Why am I not surprised?
Ryan Holiday could be called an “expert.” As head of marketing for American Apparel, an online strategist for Tucker Max, and
self-styled “media manipulator,” he can talk social media and modern advertising with the best of them – he’s done so both online and in print on countless occasions. He is not an expert in barefoot running, investing, vinyl records, or insomnia. But he is a liar. With a little creative use of the internet, he’s been quoted in news sources from small blogs to the most reputable outlets in the country talking about all of those things.

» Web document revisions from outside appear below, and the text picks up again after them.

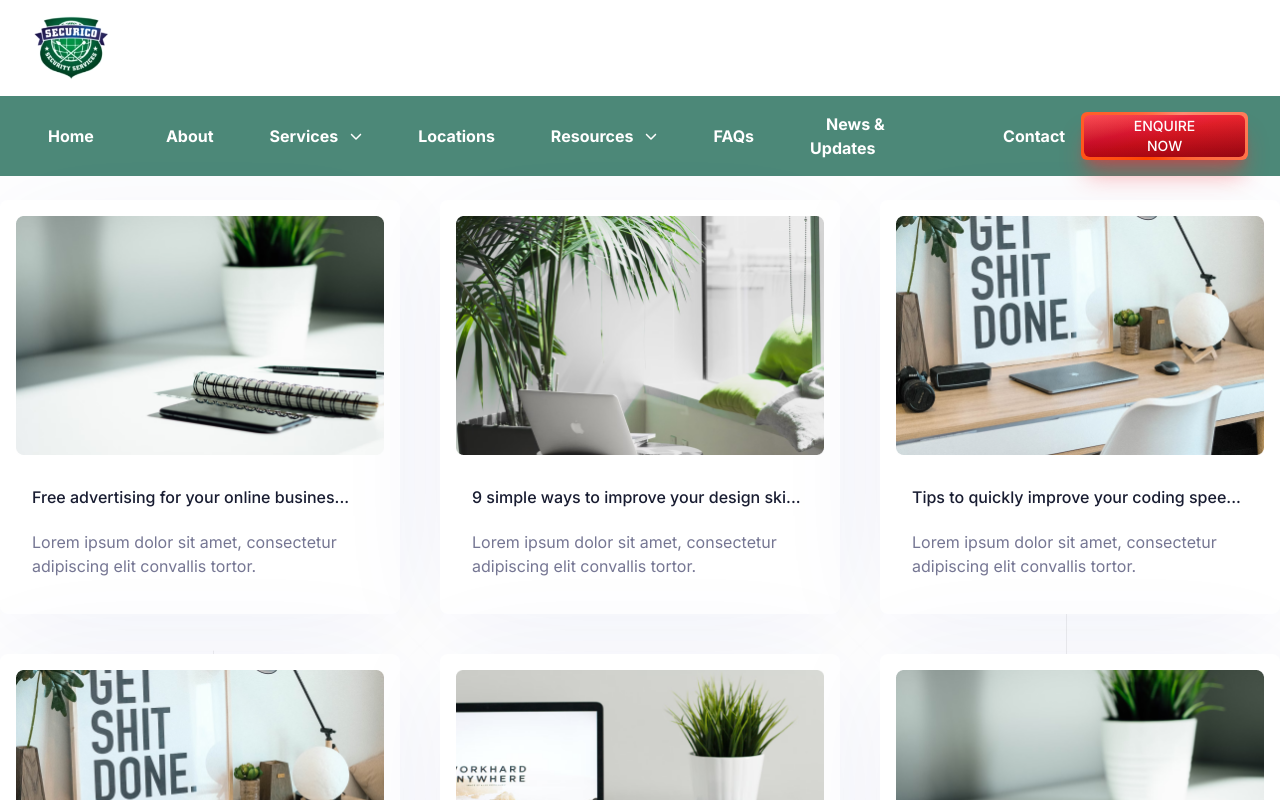
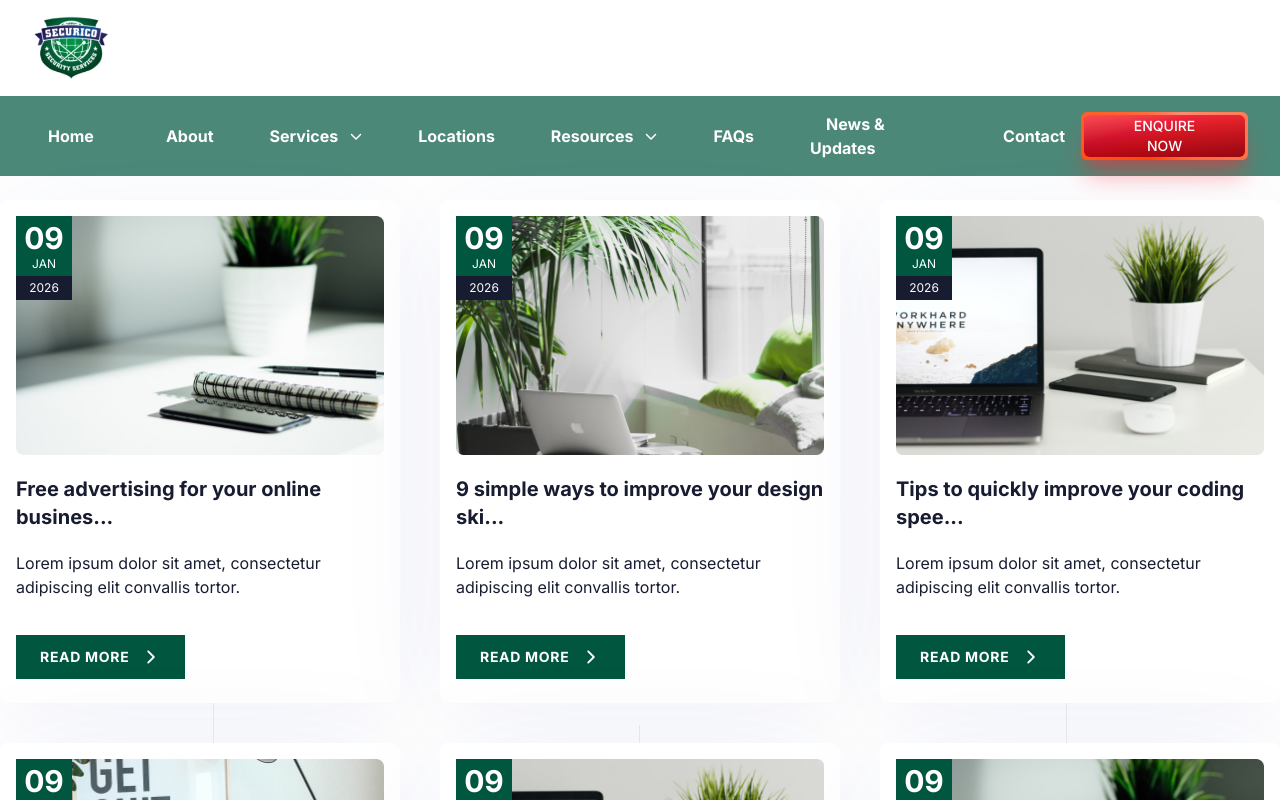
Before and after one commit to devco-apps/securico, a Next.js app: page /blog in a window 1280 px wide. Shown: the top 800 px of the page. Built offline with nearby package versions, Linux system fonts and the light colour scheme.

Commit message:
refactor: update blog item design on home-page

```diff
--- a/components/Blog/BlogItem.tsx
+++ b/components/Blog/BlogItem.tsx
@@ -1,46 +1,67 @@
 "use client";
-import { Blog } from "@/types/blog";
-import { motion } from "framer-motion";
-import Image from "next/image";
-import Link from "next/link";
+
+import { Blog } from "@/types/blog"
+
+import Image from "next/image"
+import Link from "next/link"
+
+import { motion } from "framer-motion"
+import { IoIosArrowForward } from 'react-icons/io';
+
 
 const BlogItem = ({ blog }: { blog: Blog }) => {
   const { mainImage, title, metadata } = blog;
 
   return (
-    <>
     <motion.div
       variants={{
-          hidden: {
-            opacity: 0,
-            y: -20,
-          },
-
-          visible: {
-            opacity: 1,
-            y: 0,
-          },
+        hidden: { opacity: 0, y: -20 },
+        visible: { opacity: 1, y: 0 },
       }}
       initial="hidden"
       whileInView="visible"
       transition={{ duration: 1, delay: 0.5 }}
       viewport={{ once: true }}
-        className="animate_top rounded-lg bg-white p-4 pb-9 shadow-solid-8 dark:bg-secondary"
+      className="animate_top rounded-lg bg-white text-black p-4 pb-9 shadow-solid-8 dark:bg-secondary"
     >
+      <div className="absolute z-10 bg-primary text-white uppercase">
+        <div className="w-14" style={{ textAlign: "center" }}>
+          <div className="p-1">
+            <p className="text-3xl font-bold">09</p>
+            <p className="text-xs">Jan</p>
+          </div>
+          <div className="bg-black p-1">
+            <p className="text-xs">2026</p>
+          </div>
+        </div>
+      </div>
+
       <Link href={`/blog/`} className="relative block aspect-368/239">
         <Image src={mainImage} alt={title} fill />
       </Link>
 
-        <div className="px-4">
-          <h3 className="mb-3.5 mt-7.5 line-clamp-2 inline-block text-lg font-medium text-black duration-300 hover:text-primary dark:text-white dark:hover:text-primary xl:text-itemtitle2">
+      <div className="flex flex-col gap-5">
+        <h3 className="mt-5 line-clamp-2 inline-block font-bold text-xl text-black duration-300 hover:text-primary dark:text-white dark:hover:text-primary">
           <Link href={`/blog/blog-details`}>
             {`${title.slice(0, 40)}...`}
           </Link>
         </h3>
+
         <p className="line-clamp-3">{metadata}</p>
+
+        <div className="h-12 shrink-0 pt-4">
+          <motion.button
+            initial={{ opacity: 0, y: 10 }}
+            whileInView={{ opacity: 1, y: 0 }}
+            whileHover={{ scaleX: 1.05 }}
+            className="opacity-0 group-hover:opacity-100 flex items-center gap-3 bg-primary text-white px-6 py-3 text-sm font-bold uppercase tracking-wider transition-all duration-300 w-fit"
+          >
+            <span>Read More</span>
+            <IoIosArrowForward className="w-5 h-5" />
+          </motion.button>
+        </div>
       </div>
     </motion.div>
-    </>
   );
 };
 
--- a/components/Blog/blogData.tsx
+++ b/components/Blog/blogData.tsx
@@ -17,7 +17,7 @@ const BlogData: Blog[] = [
   },
   {
     _id: 2,
-    mainImage: "/images/blog/blog-03.png",
+    mainImage: "/images/blog/blog-04.png",
     title: "Tips to quickly improve your coding speed.",
     metadata:
       "Lorem ipsum dolor sit amet, consectetur adipiscing elit convallis tortor.",
--- a/components/Blog/index.tsx
+++ b/components/Blog/index.tsx
@@ -1,32 +1,24 @@
-// import SectionHeader from "../Common/Section";
+import Section from '@components/Common/Section'
+
 import BlogItem from "./BlogItem";
 import BlogData from "./blogData";
 
 const Blog = async () => {
   return (
-    <section className="py-20 lg:py-25 xl:py-30">
-      <div className="mx-auto max-w-c-1315 px-4 md:px-8 xl:px-0">
-        {/* <!-- Section Title Start --> */}
-        {/* <div className="animate_top mx-auto text-center">
-          <SectionHeader
-            headerInfo={{
-              title: `NEWS & BLOGS`,
-              subtitle: `Latest News & Blogs`,
-              description: `Lorem ipsum dolor sit amet, consectetur adipiscing elit. In convallis tortor eros. Donec vitae tortor lacus. Phasellus aliquam ante in maximus.`,
-            }}
-          />
-        </div> */}
-        {/* <!-- Section Title End --> */}
-      </div>
+    <Section className="py-20 lg:py-25 xl:py-30">
+      <div className="max-w-7xl mx-auto flex flex-col gap-20">
+        <div className="text-black">
+          <p className="text-xs mb-2 uppercase">Latest News</p>
+          <p className='text-6xl font-bold text-primary'>Recent news &amp; events</p>
+        </div>
 
-      <div className="mx-auto mt-15 max-w-c-1280 px-4 md:px-8 xl:mt-20 xl:px-0">
-        <div className="grid grid-cols-1 gap-7.5 md:grid-cols-2 lg:grid-cols-3 xl:gap-10">
+        <div className="grid grid-cols-1 gap-7 md:grid-cols-2 lg:grid-cols-3 xl:gap-10">
           {BlogData.slice(0, 3).map((blog, key) => (
             <BlogItem blog={blog} key={key} />
           ))}
         </div>
       </div>
-    </section>
+    </Section>
   );
 };
 
```
Lines whose indentation alone changed are shown as unchanged.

Holiday, 25 years old and based in New Orleans, mostly wanted to see if it could be done. He had been getting blogs to write what he wanted for years, and had developed a sense of how stories were put together in the internet age. He thought he could push the envelope a bit further.
“I knew that bloggers would print anything, so I thought, what if, as an experiment, I tried to prove that they will literally print anything?” he says. “Instead of trying to get press to benefit myself, I just wanted to get any press for any reason as a joke.”
He used Help a Reporter Out (HARO), a free service that puts sources in touch with reporters. Basically, a reporter sends a query, and a slew of people wanting to comment on the story email back. He decided to respond to each and every query he got, whether or not he knew anything about the topic. He didn’t even do it himself — he enlisted an assistant to use his name in order to field as many requests as humanly possible.He expected it to take a few months of meticulous navigation, but he found himself with more requests than he could handle in a matter of weeks. On Reuters, he became the poster child for “Generation Yikes.” On ABC News, he was one of a new breed of long-suffering insomniacs. At CBS, he made up an embarrassing office story, at MSNBC he pretended someone sneezed on him while working at Burger King. At Manitouboats.com, he offered helpful tips for winterizing your boat. The capstone came in the form of a New York Times piece on vinyl records — naturally, Holiday doesn’t collect vinyl records.
“I could hear hands going up and down the frets, and stuff that they probably didn’t want you to hear. Which is a nice little surprise,” he told them.
Holiday had a lot of advantages in his experiment – his title as Marketing Director for American Apparel made him seem respectable, and most of his stories were such thorough lies that they came out on the other side of believable. But a quick Google search would have raised red flags for anyone using him as a source. For one thing, he wrote a book called “Trust Me, I’m Lying.” His Huffington Post profile has the word “notorious” in the first line. He’s repeatedly described himself as a “media manipulator.” He has a checkered reputation online, and his penchant for media stunts is well-documented. He also writes for Forbes, where a few of his big stories have generated more than their share of controversy. I got a leak from him about Tucker Max back in February, and sure enough, traffic ensued.
None of that came up as he shot out story after story to dozens of news sources. Throughout the experiment, he says he received a single fact checking email — the site sent an email to the same address he had used for the pitch, asking if he was indeed Ryan Holiday. He said yes.